There was one instrusion of non-Indo-European into this vast geographical expanse, and that was the Semitic family of languages. Today the best known Semitic languages are Arabic and Hebrew. Back in the days of Nicolaos and Diotima, by far the most important Semitic language was Phoenician. Beginning with The Ionia Sanction, Nico will start to hear Phoenician being spoken about the place as the hangs out around sea ports. The Phoenicians were massively successful sea traders.
The Phoenician language had an immense influence on world history, not because of anything about the language per se, but because at some point, some Phoenician genius decided it would be cool to write down his language, so he came up with this alphabet:
There's unicode support for Phoenician, believe it or not, but not even recent browsers support the extension so I was stuck and had to insert the letters as images from wikipedia.

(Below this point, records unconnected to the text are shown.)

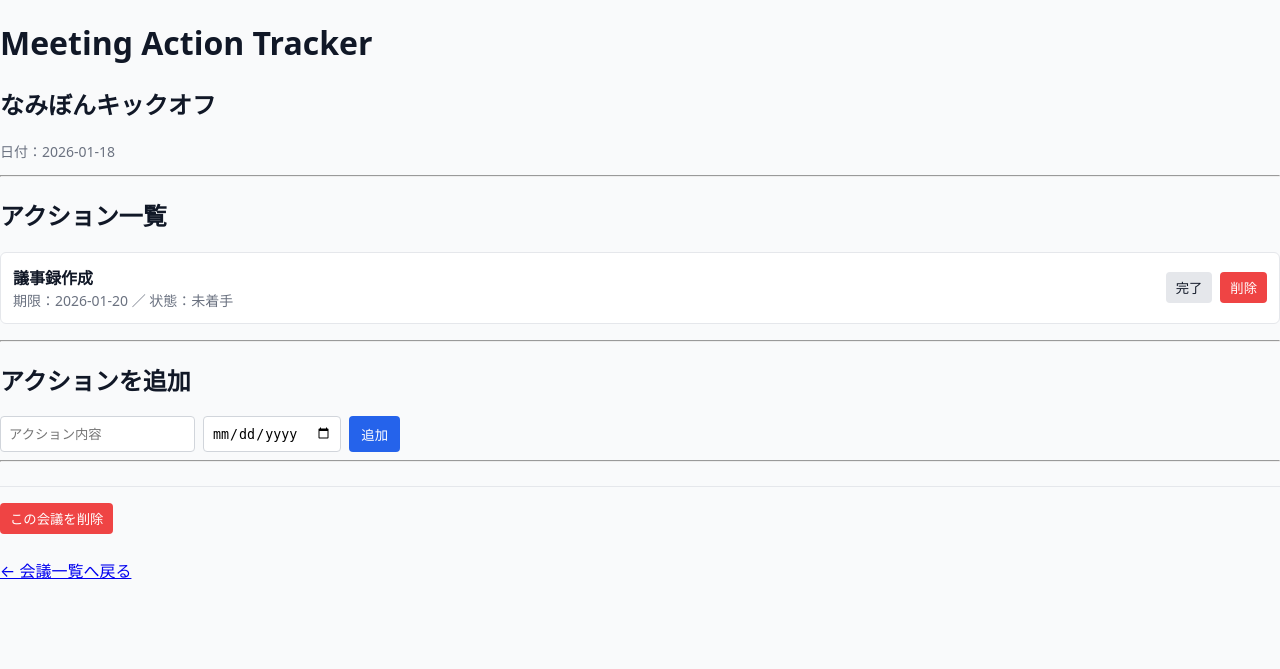
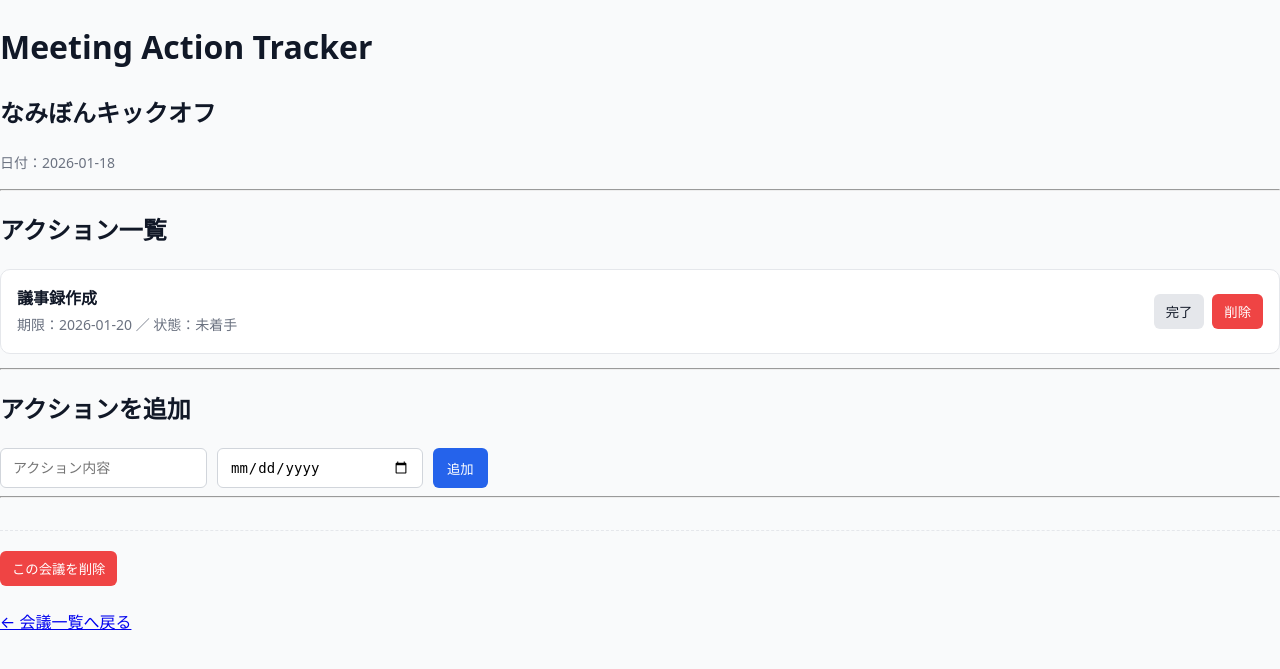
Before and after one commit to kn222-lab/meeting-action-tracker, a FastAPI app: page /ui/meetings/1 in a window 1280 px wide. Shown: the top 669 px of the page. Run offline with FastAPI, Linux system fonts and the light colour scheme.

Commit message:
Improve UI styling for portfolio

```diff
--- a/app/static/style.css
+++ b/app/static/style.css
@@ -1,88 +1,130 @@
+/* ===== Base ===== */
 body {
     margin: 0;
     font-family: system-ui, -apple-system, BlinkMacSystemFont, sans-serif;
     background: #f9fafb;
     color: #111827;
+    line-height: 1.6;
 }
 
+/* ===== Header ===== */
 .header {
-    background: #2563eb;
+    background: linear-gradient(135deg, #2563eb, #1d4ed8);
     color: white;
-    padding: 16px;
+    padding: 20px 24px;
+    box-shadow: 0 2px 8px rgba(0,0,0,0.08);
 }
 
 .logo {
     margin: 0;
+    font-size: 20px;
+    font-weight: 600;
+    letter-spacing: 0.02em;
 }
 
+/* ===== Layout ===== */
 .container {
-    max-width: 800px;
-    margin: 32px auto;
-    padding: 0 16px;
+    max-width: 820px;
+    margin: 40px auto;
+    padding: 0 20px;
 }
 
+/* ===== Meeting List ===== */
 .meeting-list {
     list-style: none;
     padding: 0;
+    margin: 0;
 }
 
 .meeting-item {
     background: white;
     border: 1px solid #e5e7eb;
-    border-radius: 6px;
-    padding: 12px;
-    margin-bottom: 12px;
+    border-radius: 10px;
+    padding: 16px;
+    margin-bottom: 14px;
     display: flex;
     justify-content: space-between;
     align-items: center;
+    transition: box-shadow 0.2s ease, transform 0.1s ease;
+}
+
+.meeting-item:hover {
+    box-shadow: 0 6px 20px rgba(0,0,0,0.08);
+    transform: translateY(-1px);
 }
 
 .meeting-link {
     text-decoration: none;
     color: #2563eb;
-    font-weight: 500;
+    font-weight: 600;
 }
 
+.meeting-link:hover {
+    text-decoration: underline;
+}
+
+/* ===== Forms ===== */
 .form {
-    margin-top: 16px;
+    margin-top: 20px;
     display: flex;
-    gap: 8px;
+    gap: 10px;
+    flex-wrap: wrap;
 }
 
 input {
-    padding: 8px;
+    padding: 10px 12px;
     border: 1px solid #d1d5db;
-    border-radius: 4px;
+    border-radius: 6px;
+    font-size: 14px;
+    min-width: 180px;
 }
 
+input:focus {
+    outline: none;
+    border-color: #2563eb;
+    box-shadow: 0 0 0 2px rgba(37,99,235,0.15);
+}
+
+/* ===== Buttons ===== */
 .btn-primary {
     background: #2563eb;
     color: white;
     border: none;
+    padding: 10px 14px;
+    border-radius: 6px;
+    cursor: pointer;
+    font-weight: 500;
+    transition: background 0.2s ease;
+}
+
+.btn-primary:hover {
+    background: #1d4ed8;
+}
+
+.btn-secondary {
+    background: #e5e7eb;
+    color: #111827;
+    border: none;
     padding: 8px 12px;
-    border-radius: 4px;
+    border-radius: 6px;
     cursor: pointer;
+}
+
+.btn-secondary:hover {
+    background: #d1d5db;
 }
 
 .btn-delete {
     background: #ef4444;
     color: white;
     border: none;
-    padding: 6px 10px;
-    border-radius: 4px;
+    padding: 8px 12px;
+    border-radius: 6px;
     cursor: pointer;
 }
 
-.footer {
-    text-align: center;
-    color: #6b7280;
-    font-size: 12px;
-    margin: 40px 0;
-}
-
-.text-muted {
-    color: #6b7280;
-    font-size: 14px;
+.btn-delete:hover {
+    background: #dc2626;
 }
 
 .action-buttons {
@@ -90,17 +132,23 @@ input {
     gap: 8px;
 }
 
-.btn-secondary {
-    background: #e5e7eb;
-    color: #111827;
-    border: none;
-    padding: 6px 10px;
-    border-radius: 4px;
-    cursor: pointer;
+/* ===== Utility ===== */
+.text-muted {
+    color: #6b7280;
+    font-size: 14px;
 }
 
+/* ===== Danger Zone ===== */
 .danger-zone {
-    margin-top: 24px;
-    padding-top: 16px;
-    border-top: 1px solid #e5e7eb;
+    margin-top: 32px;
+    padding-top: 20px;
+    border-top: 1px dashed #e5e7eb;
 }
+
+/* ===== Footer ===== */
+.footer {
+    text-align: center;
+    color: #6b7280;
+    font-size: 12px;
+    margin: 48px 0 24px;
+}
```
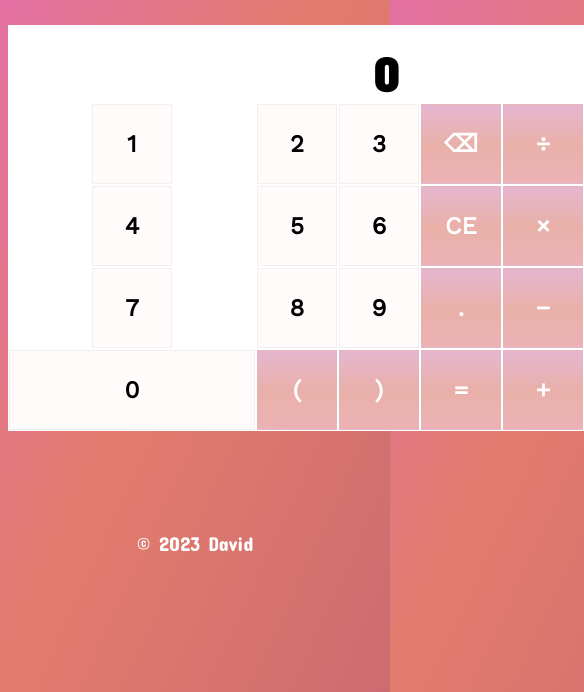
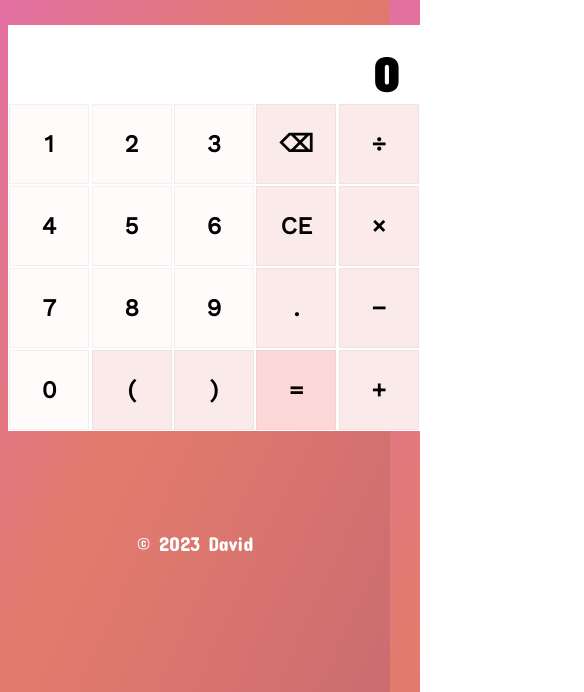
Before and after one commit to Laurennn123/calculator, a plain HTML site: page index.html in a window 390 px wide. Shown: the part 152-844 px from the top of the page, 584 px wide, since content can reach past the window. Drawn offline with nearby package versions, Linux system fonts and the light colour scheme.

Commit message:
modified width of zero button

```diff
--- a/styles/index.css
+++ b/styles/index.css
@@ -66,13 +66,14 @@ table {
     height: 80px;
 }
 
-#button0 {
-    width: 246px;
+.operator {
+    color: black;
+    /* background-image: linear-gradient(#e6b6d0, #e9b0a9, #ecb2b4); */
+    background-color: rgb(251, 234, 234);
 }
 
-.operator {
-    color: white;
-    background-image: linear-gradient(#e6b6d0, #e9b0a9, #ecb2b4);
+.equal {
+    background-color: rgb(253, 216, 216);
 }
 
 #footer {
@@ -81,7 +82,18 @@ table {
 }
 
 @media (max-width: 570px) {
+    #calculator-container {
+        width: 100;
+    }
+
     main {
         margin-bottom: 6rem;
     }
+
 }
+
+@media (max-width: 360px) {
+    #text-area-container {
+        width: 79%;
+    }
+}
```
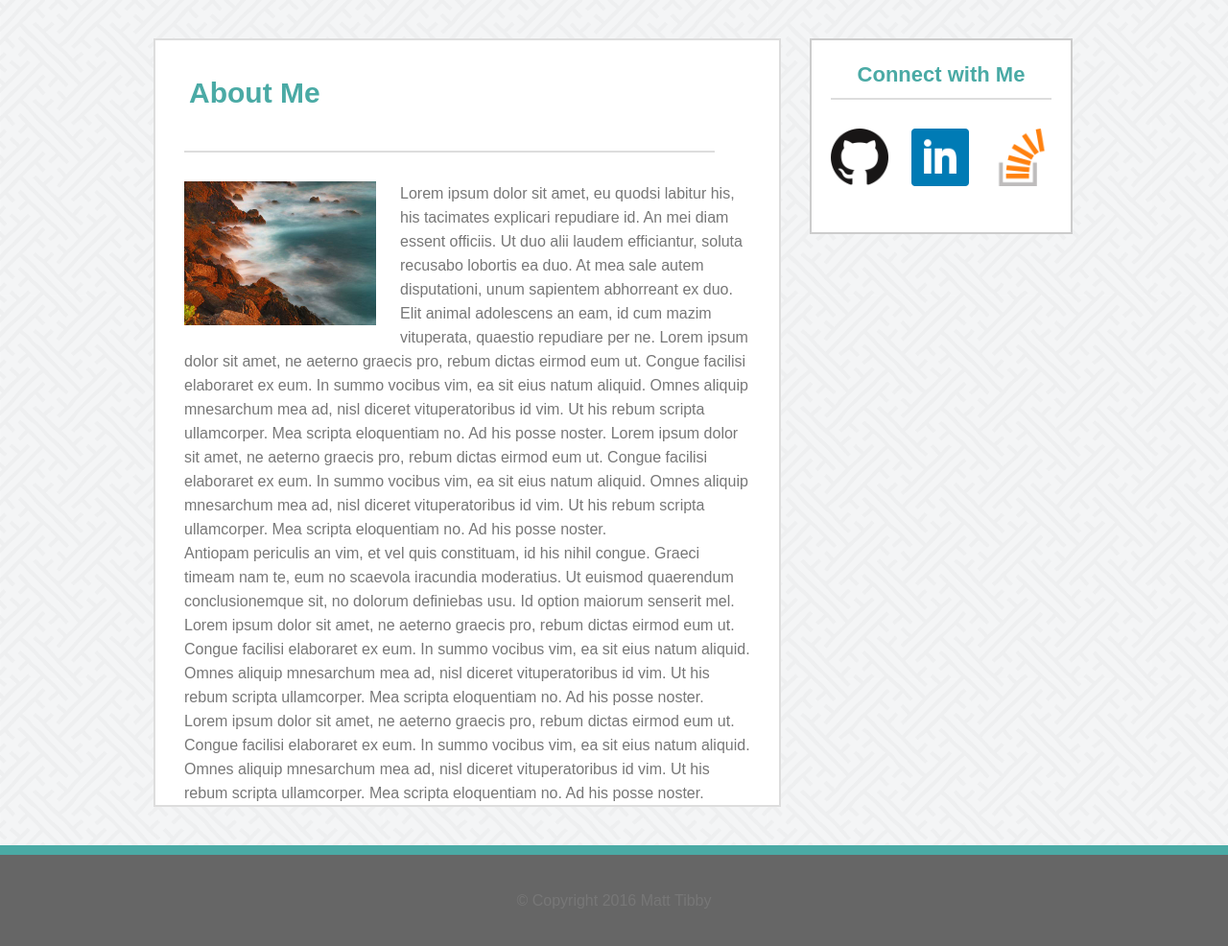
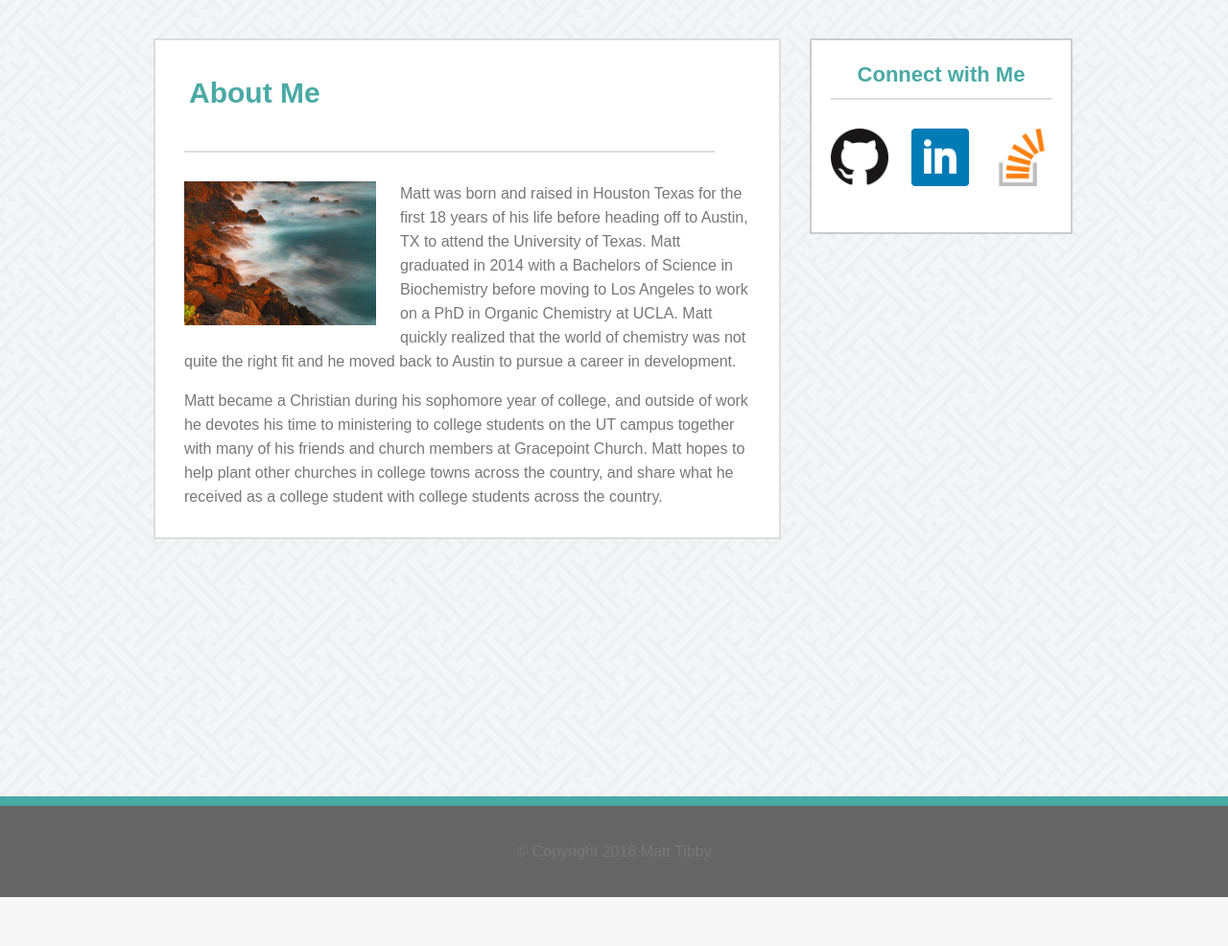
Before and after one commit to MTibby92/Basic-Portfolio, a PHP site: page / in a window 1280 px wide. Shown: the part 92-1078 px from the top of the page at 96% size. After the commit the page ends 1027 px from the top, so only its background shows below. Run offline with PHP 8.4, Linux system fonts and the light colour scheme.

Commit message:
Updated About Me paragraph and added padding to the bottom of the mainwrapper div

```diff
--- a/assets/css/style.css
+++ b/assets/css/style.css
@@ -136,6 +136,7 @@ h2 {
 #mainwrapper {
 	padding-left: 30px;
 	padding-right: 30px;
+	padding-bottom: 30px;
 }
 
 /*About Me profile image*/
--- a/index.html
+++ b/index.html
@@ -28,12 +28,18 @@
 		<div id="mainbreak"></div>
 		<div id="mainwrapper">
 			<img src="./assets/images/placeholder.jpg" alt="Picture of Matt Tibby">
+			<!-- <p>
+				Lorem ipsum dolor sit amet, eu quodsi labitur his, his tacimates explicari repudiare id. An mei diam essent officiis. Ut duo alii laudem efficiantur, soluta recusabo lobortis ea duo. At mea sale autem disputationi, unum sapientem abhorreant ex duo. Elit animal adolescens an eam, id cum mazim vituperata, quaestio repudiare per ne. Lorem ipsum dolor sit amet, ne aeterno graecis pro, rebum dictas eirmod eum ut. Congue facilisi elaboraret ex eum. In summo vocibus vim, ea sit eius natum aliquid. Omnes aliquip mnesarchum mea ad, nisl diceret vituperatoribus id vim. Ut his rebum scripta ullamcorper. Mea scripta eloquentiam no. Ad his posse noster. Lorem ipsum dolor sit amet, ne aeterno graecis pro, rebum dictas eirmod eum ut. Congue facilisi elaboraret ex eum. In summo vocibus vim, ea sit eius natum aliquid. Omnes aliquip mnesarchum mea ad, nisl diceret vituperatoribus id vim. Ut his rebum scripta ullamcorper. Mea scripta eloquentiam no. Ad his posse noster.
+			</p> -->
 			<p>
-				Lorem ipsum dolor sit amet, eu quodsi labitur his, his tacimates explicari repudiare id. An mei diam essent officiis. Ut duo alii laudem efficiantur, soluta recusabo lobortis ea duo. At mea sale autem disputationi, unum sapientem abhorreant ex duo. Elit animal adolescens an eam, id cum mazim vituperata, quaestio repudiare per ne. Lorem ipsum dolor sit amet, ne aeterno graecis pro, rebum dictas eirmod eum ut. Congue facilisi elaboraret ex eum. In summo vocibus vim, ea sit eius natum aliquid. Omnes aliquip mnesarchum mea ad, nisl diceret vituperatoribus id vim. Ut his rebum scripta ullamcorper. Mea scripta eloquentiam no. Ad his posse noster. Lorem ipsum dolor sit amet, ne aeterno graecis pro, rebum dictas eirmod eum ut. Congue facilisi elaboraret ex eum. In summo vocibus vim, ea sit eius natum aliquid. Omnes aliquip mnesarchum mea ad, nisl diceret vituperatoribus id vim. Ut his rebum scripta ullamcorper. Mea scripta eloquentiam no. Ad his posse noster.
+				Matt was born and raised in Houston Texas for the first 18 years of his life before heading off to Austin, TX to attend the University of Texas. Matt graduated in 2014 with a Bachelors of Science in Biochemistry before moving to Los Angeles to work on a PhD in Organic Chemistry at UCLA. Matt quickly realized that the world of chemistry was not quite the right fit and he moved back to Austin to pursue a career in development.
 			</p>
-
+			<br>
+			<!-- <p>
+				Antiopam periculis an vim, et vel quis constituam, id his nihil congue. Graeci timeam nam te, eum no scaevola iracundia moderatius. Ut euismod quaerendum conclusionemque sit, no dolorum definiebas usu. Id option maiorum senserit mel. Lorem ipsum dolor sit amet, ne aeterno graecis pro, rebum dictas eirmod eum ut. Congue facilisi elaboraret ex eum. In summo vocibus vim, ea sit eius natum aliquid. Omnes aliquip mnesarchum mea ad, nisl diceret vituperatoribus id vim. Ut his rebum scripta ullamcorper. Mea scripta eloquentiam no. Ad his posse noster. Lorem ipsum dolor sit amet, ne aeterno graecis pro, rebum dictas eirmod eum ut. Congue facilisi elaboraret ex eum. In summo vocibus vim, ea sit eius natum aliquid. Omnes aliquip mnesarchum mea ad, nisl diceret vituperatoribus id vim. Ut his rebum scripta ullamcorper. Mea scripta eloquentiam no. Ad his posse noster.
+			</p> -->
 			<p>
-				Antiopam periculis an vim, et vel quis constituam, id his nihil congue. Graeci timeam nam te, eum no scaevola iracundia moderatius. Ut euismod quaerendum conclusionemque sit, no dolorum definiebas usu. Id option maiorum senserit mel. Lorem ipsum dolor sit amet, ne aeterno graecis pro, rebum dictas eirmod eum ut. Congue facilisi elaboraret ex eum. In summo vocibus vim, ea sit eius natum aliquid. Omnes aliquip mnesarchum mea ad, nisl diceret vituperatoribus id vim. Ut his rebum scripta ullamcorper. Mea scripta eloquentiam no. Ad his posse noster. Lorem ipsum dolor sit amet, ne aeterno graecis pro, rebum dictas eirmod eum ut. Congue facilisi elaboraret ex eum. In summo vocibus vim, ea sit eius natum aliquid. Omnes aliquip mnesarchum mea ad, nisl diceret vituperatoribus id vim. Ut his rebum scripta ullamcorper. Mea scripta eloquentiam no. Ad his posse noster.
+				Matt became a Christian during his sophomore year of college, and outside of work he devotes his time to ministering to college students on the UT campus together with many of his friends and church members at Gracepoint Church. Matt hopes to help plant other churches in college towns across the country, and share what he received as a college student with college students across the country.
 			</p>
 		</div>
 	</div>
```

As with all things involving the word Semitic, there's a lot of argument and politics involved, but it's apparent there must have been a Proto-Semitic language from which the others descended, just as there was a Proto-Indo-European language. Proto-Semitic probably began in Africa, because Semitic is part of a much larger family called Afroasiatic. The cognates (similar words) between the Afroasiatic languages are very much looser than the close connections between Indo-European languages, but still good enough to show family groups. Semitic is the only part of the family found outside Africa. The oldest recorded Semitic language, as far as I'm aware, is the Akkadian that was written in cuneiform on clay tablets. The cuneiform was borrowed from Sumerian, which definitely was not Semitic (this is sort of like the LinearA/Linear B situation). The closest living relative of Phoenician is Hebrew. Arabic derived from a southern variant of the same family.